PROVIDED DATA Block Start

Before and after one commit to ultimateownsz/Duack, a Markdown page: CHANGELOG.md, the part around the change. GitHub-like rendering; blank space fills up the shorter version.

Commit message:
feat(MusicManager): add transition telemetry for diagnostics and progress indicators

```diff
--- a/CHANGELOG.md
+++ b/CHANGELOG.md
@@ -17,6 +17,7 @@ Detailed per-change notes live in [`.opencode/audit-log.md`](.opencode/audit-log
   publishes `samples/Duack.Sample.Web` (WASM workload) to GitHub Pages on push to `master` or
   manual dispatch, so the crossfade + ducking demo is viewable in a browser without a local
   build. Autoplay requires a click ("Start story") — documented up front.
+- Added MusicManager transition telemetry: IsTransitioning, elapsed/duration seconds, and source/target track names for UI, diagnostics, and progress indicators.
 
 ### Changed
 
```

PROVIDED DATA Block End

Which lines above hold the string "CHANGELOG"? Copy each of them.

Before and after one commit to ultimateownsz/Duack, a Markdown page: CHANGELOG.md, the part around the change. GitHub-like rendering; blank space fills up the shorter version.
--- a/CHANGELOG.md
+++ b/CHANGELOG.md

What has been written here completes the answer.